*Task statement:* Note each line of the entries that includes "output". Then copy those lines.

[Stored items from a collection]
---*---

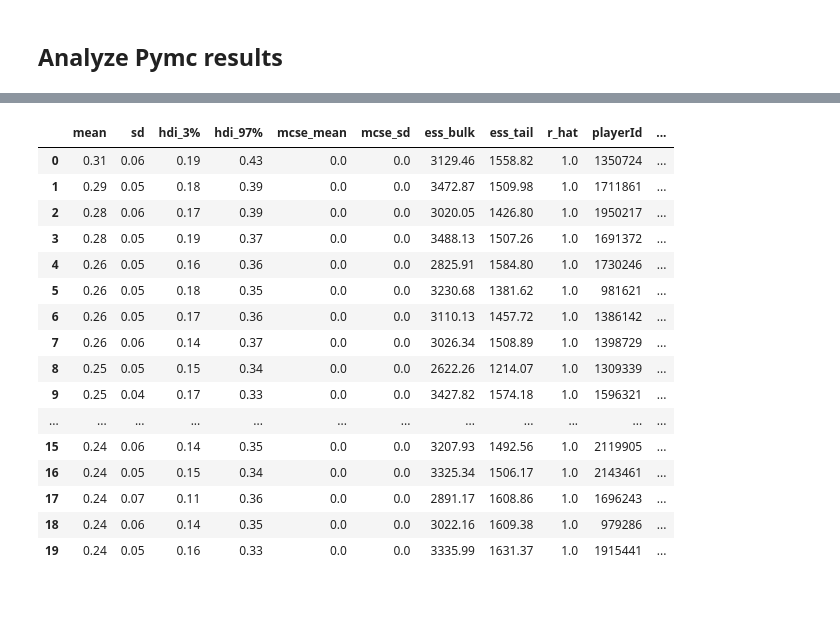
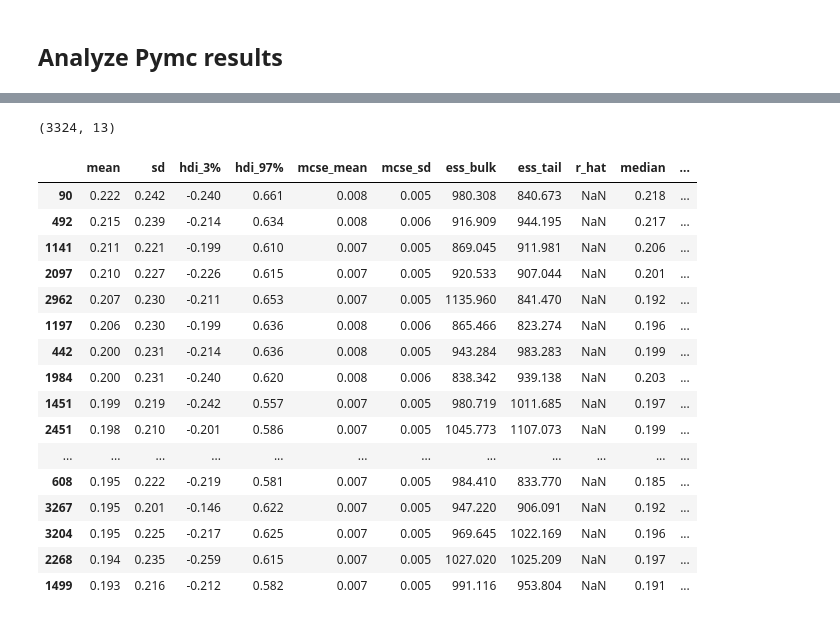
Before and after one commit to fshemaj/Machine-Learning-Project, a Jupyter notebook: CBB_RAPM/CBB_Rapm_Bayesian_Model.ipynb, the cells around one changed output, grey strips where cells are left out. Drawn from its saved outputs; the diff is of its cells as text; code cells hidden in the pictures.

```diff
--- a/CBB_RAPM/CBB_Rapm_Bayesian_Model.ipynb
+++ b/CBB_RAPM/CBB_Rapm_Bayesian_Model.ipynb
@@ -2921,0 +3436,3 @@ poss_df = bq.query(poss_query).to_dataframe()
+# %%
+n_samples = len(poss_df)
+n_features = X_sparse_full.shape[1]
@@ -2921,0 +3503,22 @@ poss_df = bq.query(poss_query).to_dataframe()
+# %%
+off_def_adj_priors = np.array(pd.concat([player_w_mins_adj_prior['adjusted_ortg'],\
+                                     player_w_mins_adj_prior['adjusted_drtg']])).reshape((2*num_players_w_mins,1))
+print(off_def_adj_priors.shape)
+
+# Placeholder (beta) priors
+placeholder_prior_df = conf_priors_df.merge(bad_player_ortg, on='conferenceId', how='left')\
+                              .merge(bad_player_drtg, on='conferenceId', how ='left')
+placeholder_prior_df['placeholder_ortg'] = placeholder_prior_df['bad_player_ortg'] + placeholder_prior_df['ortg_adj_for_conf']
+placeholder_prior_df['placeholder_drtg'] = placeholder_prior_df['bad_player_drtg'] + placeholder_prior_df['drtg_adj_for_conf']
+placeholder_priors = np.array(pd.concat([placeholder_prior_df['placeholder_ortg'],\
+                                     placeholder_prior_df['placeholder_drtg']])).reshape((2*num_conferences,1))
+print(placeholder_priors.shape)
+
+# 'is_home' column (beta) prior
+print(np.mean(poss_df.loc[poss_df.is_home == 1,'ptsScored']) - np.mean(poss_df.loc[poss_df.is_home==0,'ptsScored']))
+is_home_prior = np.array(0.1).reshape((1,1)) # setting it using the output from line above ^
+print(is_home_prior.shape)
+
+# all beta priors
+all_beta_priors = np.concatenate((off_def_adj_priors, placeholder_priors, is_home_prior), axis=0)
+print(all_beta_priors.shape)
@@ -2922,2 +3696,5 @@ poss_df = bq.query(poss_query).to_dataframe()
 # %% [markdown]
 ## Analyze Pymc results
+# %%
+summary_df = az.summary(trace, round_to=3, stat_funcs={'median': np.median}) # beta unadjusted version
+summary_df.shape
@@ -2923,0 +3704,6 @@ poss_df = bq.query(poss_query).to_dataframe()
+# %%
+offense_summary = summary_df.loc[summary_df.index.str.contains('beta')][:num_players_w_mins]
+# add player id and player name cols
+offense_summary['playerId'] = players_with_mins
+offense_summary = offense_summary.merge(prior_df[['playerId','fullName','ortgPlayer']], on='playerId', how='left')
+offense_summary.shape
@@ -2924,21 +3718,28 @@ poss_df = bq.query(poss_query).to_dataframe()
+# %%
+defense_summary = summary_df.loc[summary_df.index.str.contains('beta')][num_players_w_mins:(2*num_players_w_mins)]
+defense_summary['playerId'] = players_with_mins
+defense_summary = defense_summary.merge(prior_df[['playerId','fullName','drtgPlayer']], on='playerId', how='left')
+defense_summary.shape
+# %% [output]
+(3324, 13)
 # %%
-# top offense players
-offense_summary.sort_values(by='mean', ascending=False).head(20).merge(warp_prior[['playerId','warp']], on='playerId', how='left')
+# top offense players - unadjusted - all train data
+offense_summary.sort_values(by='mean', ascending=False).head(20)
 # %% [output]
-|  | mean | sd | hdi_3% | hdi_97% | mcse_mean | mcse_sd | ess_bulk | ess_tail | r_hat | playerId | ... |
-| 0 | 0.31 | 0.06 | 0.19 | 0.43 | 0.0 | 0.0 | 3129.46 | 1558.82 | 1.0 | 1350724 | ... |
-| 1 | 0.29 | 0.05 | 0.18 | 0.39 | 0.0 | 0.0 | 3472.87 | 1509.98 | 1.0 | 1711861 | ... |
-| 2 | 0.28 | 0.06 | 0.17 | 0.39 | 0.0 | 0.0 | 3020.05 | 1426.80 | 1.0 | 1950217 | ... |
-| 3 | 0.28 | 0.05 | 0.19 | 0.37 | 0.0 | 0.0 | 3488.13 | 1507.26 | 1.0 | 1691372 | ... |
-| 4 | 0.26 | 0.05 | 0.16 | 0.36 | 0.0 | 0.0 | 2825.91 | 1584.80 | 1.0 | 1730246 | ... |
-| 5 | 0.26 | 0.05 | 0.18 | 0.35 | 0.0 | 0.0 | 3230.68 | 1381.62 | 1.0 | 981621 | ... |
-| 6 | 0.26 | 0.05 | 0.17 | 0.36 | 0.0 | 0.0 | 3110.13 | 1457.72 | 1.0 | 1386142 | ... |
-| 7 | 0.26 | 0.06 | 0.14 | 0.37 | 0.0 | 0.0 | 3026.34 | 1508.89 | 1.0 | 1398729 | ... |
-| 8 | 0.25 | 0.05 | 0.15 | 0.34 | 0.0 | 0.0 | 2622.26 | 1214.07 | 1.0 | 1309339 | ... |
-| 9 | 0.25 | 0.04 | 0.17 | 0.33 | 0.0 | 0.0 | 3427.82 | 1574.18 | 1.0 | 1596321 | ... |
+|  | mean | sd | hdi_3% | hdi_97% | mcse_mean | mcse_sd | ess_bulk | ess_tail | r_hat | median | ... |
+| 90 | 0.222 | 0.242 | -0.240 | 0.661 | 0.008 | 0.005 | 980.308 | 840.673 | NaN | 0.218 | ... |
+| 492 | 0.215 | 0.239 | -0.214 | 0.634 | 0.008 | 0.006 | 916.909 | 944.195 | NaN | 0.217 | ... |
+| 1141 | 0.211 | 0.221 | -0.199 | 0.610 | 0.007 | 0.005 | 869.045 | 911.981 | NaN | 0.206 | ... |
+| 2097 | 0.210 | 0.227 | -0.226 | 0.615 | 0.007 | 0.005 | 920.533 | 907.044 | NaN | 0.201 | ... |
+| 2962 | 0.207 | 0.230 | -0.211 | 0.653 | 0.007 | 0.005 | 1135.960 | 841.470 | NaN | 0.192 | ... |
+| 1197 | 0.206 | 0.230 | -0.199 | 0.636 | 0.008 | 0.006 | 865.466 | 823.274 | NaN | 0.196 | ... |
+| 442 | 0.200 | 0.231 | -0.214 | 0.636 | 0.008 | 0.005 | 943.284 | 983.283 | NaN | 0.199 | ... |
+| 1984 | 0.200 | 0.231 | -0.240 | 0.620 | 0.008 | 0.006 | 838.342 | 939.138 | NaN | 0.203 | ... |
+| 1451 | 0.199 | 0.219 | -0.242 | 0.557 | 0.007 | 0.005 | 980.719 | 1011.685 | NaN | 0.197 | ... |
+| 2451 | 0.198 | 0.210 | -0.201 | 0.586 | 0.007 | 0.005 | 1045.773 | 1107.073 | NaN | 0.199 | ... |
 | ... | ... | ... | ... | ... | ... | ... | ... | ... | ... | ... | ... |
-| 15 | 0.24 | 0.06 | 0.14 | 0.35 | 0.0 | 0.0 | 3207.93 | 1492.56 | 1.0 | 2119905 | ... |
-| 16 | 0.24 | 0.05 | 0.15 | 0.34 | 0.0 | 0.0 | 3325.34 | 1506.17 | 1.0 | 2143461 | ... |
-| 17 | 0.24 | 0.07 | 0.11 | 0.36 | 0.0 | 0.0 | 2891.17 | 1608.86 | 1.0 | 1696243 | ... |
-| 18 | 0.24 | 0.06 | 0.14 | 0.35 | 0.0 | 0.0 | 3022.16 | 1609.38 | 1.0 | 979286 | ... |
-| 19 | 0.24 | 0.05 | 0.16 | 0.33 | 0.0 | 0.0 | 3335.99 | 1631.37 | 1.0 | 1915441 | ... |
+| 608 | 0.195 | 0.222 | -0.219 | 0.581 | 0.007 | 0.005 | 984.410 | 833.770 | NaN | 0.185 | ... |
+| 3267 | 0.195 | 0.201 | -0.146 | 0.622 | 0.007 | 0.005 | 947.220 | 906.091 | NaN | 0.192 | ... |
+| 3204 | 0.195 | 0.225 | -0.217 | 0.625 | 0.007 | 0.005 | 969.645 | 1022.169 | NaN | 0.196 | ... |
+| 2268 | 0.194 | 0.235 | -0.259 | 0.615 | 0.007 | 0.005 | 1027.020 | 1025.209 | NaN | 0.197 | ... |
+| 1499 | 0.193 | 0.216 | -0.212 | 0.582 | 0.007 | 0.005 | 991.116 | 953.804 | NaN | 0.191 | ... |
```
Also changed, not shown: parts of 83 cells of this notebook.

---*---

*Answer to the exercise:*
Before and after one commit to fshemaj/Machine-Learning-Project, a Jupyter notebook: CBB_RAPM/CBB_Rapm_Bayesian_Model.ipynb, the cells around one changed output, grey strips where cells are left out. Drawn from its saved outputs; the diff is of its cells as text; code cells hidden in the pictures.
+is_home_prior = np.array(0.1).reshape((1,1)) # setting it using the output from line above ^
+# %% [output]
 # %% [output]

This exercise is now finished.